By Werner Menski
[Editors’ note: Due to its large size, the HTML version (this version) is published in two parts. This is part I/II]
A. Introduction: What Happens if One Asks for the Moon?
Postcolonial India’s modernist ambition to have a Uniform Civil Code, impressively written into Article 44 of the Indian Constitution of 1950 as a non-justiciable Directive Principle of State Policy, concerns not just an Indian problem but a universal predicament for lawyers and legal systems. What is the relationship between personal status laws and general state-made laws? To what extent should the formal law allow for, or seek to restrain, the legal implications of religious and socio-cultural diversity? To what extent does a state, whether secular or not, actually have power and legitimacy to decree and enforce legal uniformity? There are many more agendas at play here than simply the central issue of legal authority, focused on the power of the law, or simply “religion” v. “law”, or “culture” v. “law”, as we are often still led to believe.
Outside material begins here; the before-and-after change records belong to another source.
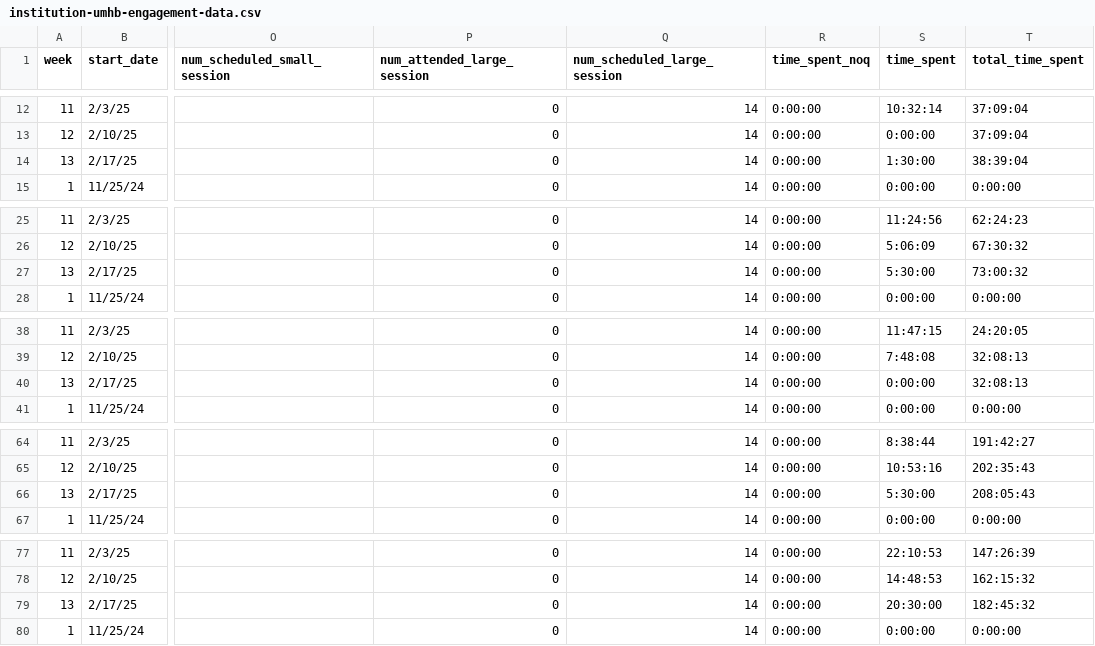
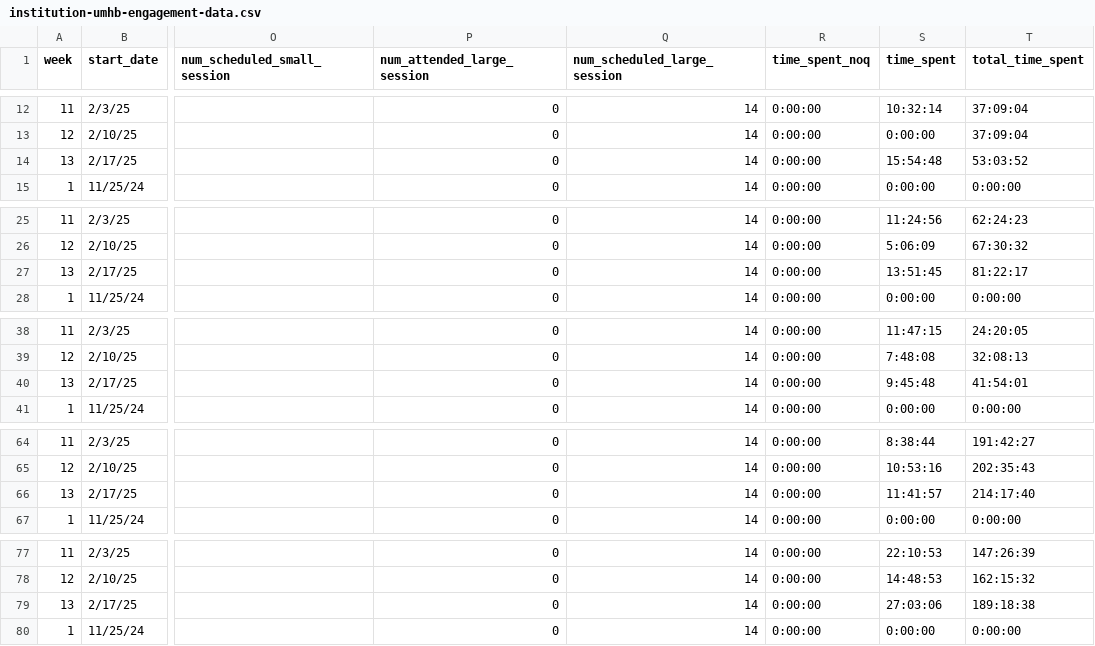
Before and after one commit to jackwestin-dev/institution-UMHB, a CSV file: student-data/institution-umhb-engagement-data.csv, drawn as a sheet; only a part is shown, gaps mark what is left out; the diff covers the shown part only; the diff names each change by its address in the sheet, - before the commit and + after, or states it on an @@ line.

Commit message:
Add files via upload

```diff
--- a/student-data/institution-umhb-engagement-data.csv
+++ b/student-data/institution-umhb-engagement-data.csv
-S14 (time_spent): 1:30:00
+S14 (time_spent): 15:54:48
-T14 (total_time_spent): 38:39:04
+T14 (total_time_spent): 53:03:52
-S27 (time_spent): 5:30:00
+S27 (time_spent): 13:51:45
-T27 (total_time_spent): 73:00:32
+T27 (total_time_spent): 81:22:17
-S40 (time_spent): 0:00:00
+S40 (time_spent): 9:45:48
-T40 (total_time_spent): 32:08:13
+T40 (total_time_spent): 41:54:01
-S66 (time_spent): 5:30:00
+S66 (time_spent): 11:41:57
-T66 (total_time_spent): 208:05:43
+T66 (total_time_spent): 214:17:40
-S79 (time_spent): 20:30:00
+S79 (time_spent): 27:03:06
-T79 (total_time_spent): 182:45:32
+T79 (total_time_spent): 189:18:38
```
Also changed, not shown: 14 edited cells elsewhere in this file.
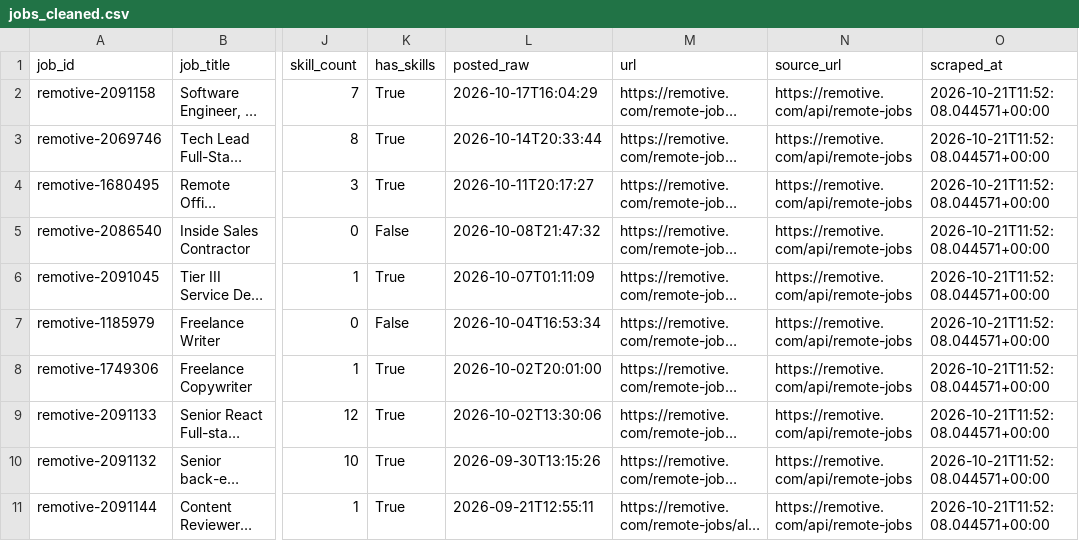
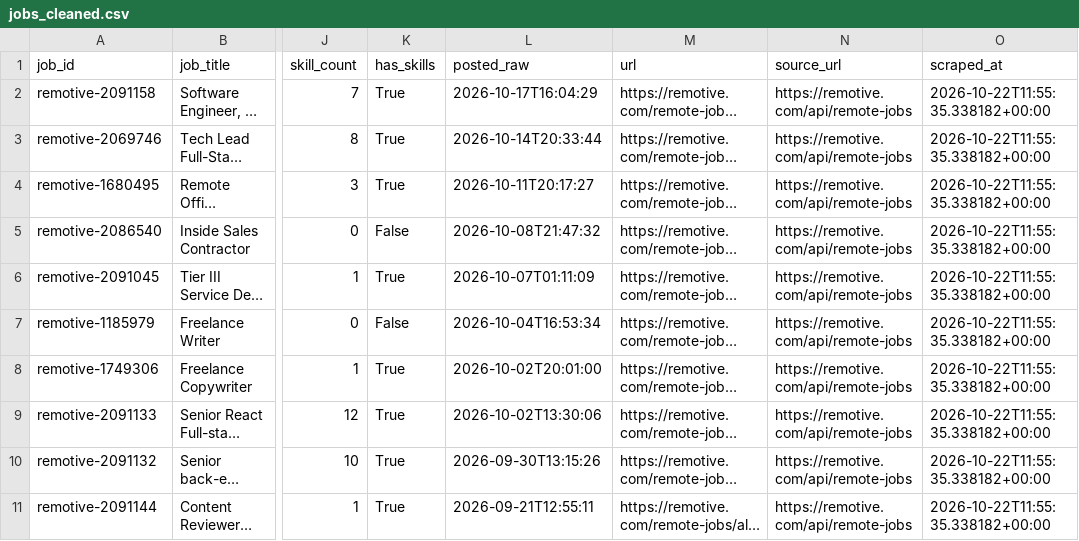
Before and after one commit to AnthonyNgata/job-market-scraper, a CSV file: data/cleaned/jobs_cleaned.csv, drawn as a sheet; only a part is shown, gaps mark what is left out; long unchanged cells end in …; the diff names each change by its address in the sheet, - before the commit and + after, or states it on an @@ line.

```diff
--- a/data/cleaned/jobs_cleaned.csv
+++ b/data/cleaned/jobs_cleaned.csv
-O2:O11 (scraped_at): 2026-10-21T11:52:08.044571+00:00
+O2:O11 (scraped_at): 2026-10-22T11:55:35.338182+00:00
```
Also changed, not shown: 2 other files.
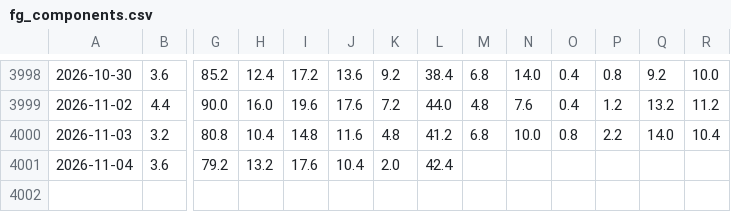
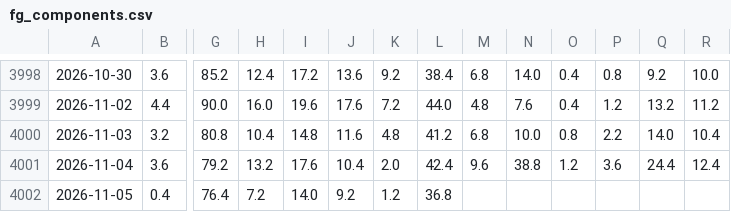
Before and after one commit to JH-src/kr-market-daily, a CSV file: data/fg/fg_components.csv, drawn as a sheet; only a part is shown, gaps mark what is left out; rows hold the shown columns only; the diff names each change by its address in the sheet, - before the commit and + after, or states it on an @@ line.

```diff
--- a/data/fg/fg_components.csv
+++ b/data/fg/fg_components.csv
-M4001: (empty)
+M4001: 9.6
-N4001: (empty)
+N4001: 38.8
-O4001: (empty)
+O4001: 1.2
-P4001: (empty)
+P4001: 3.6
-Q4001: (empty)
+Q4001: 24.4
-R4001: (empty)
+R4001: 12.4
+row 4002: 2026-11-05 | 0.4 | 76.4 | 7.2 | 14.0 | 9.2 | 1.2 | 36.8
```
Also changed, not shown: data/fg/fg_daily.csv, data/fg/us_breadth.csv, 4 other files.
I present here the recent developments in India’s law relating to the much-debated Uniform Civil Code agenda to illustrate that Indian law today increasingly turns its back on supposedly European or “Western” models, and has been developing its own country-specific and situation-sensitive methods of handling complex socio-legal issues. This may contain some important lessons for European lawyers, specifically in terms of managing cultural diversity through plurality-conscious legal intervention, rather than the traditional insistence on state-centric legal uniformity.
The key lesson from this evidence is that personal status laws may well endure and survive the much-desired uniformity of legal reforms all over Asia and Africa, and probably elsewhere, too. The future of the world lies evidently not in simplistic legal uniformity, but in considered, carefully weighed respect for diversity. Globalisation, we are told elsewhere, comes out prominently as localisation, creating new hybrid entities of ever-growing plurality. Therefore, we must learn to handle and understand more deeply how plural legal arrangements operate...
[with Thorsten Bonacker]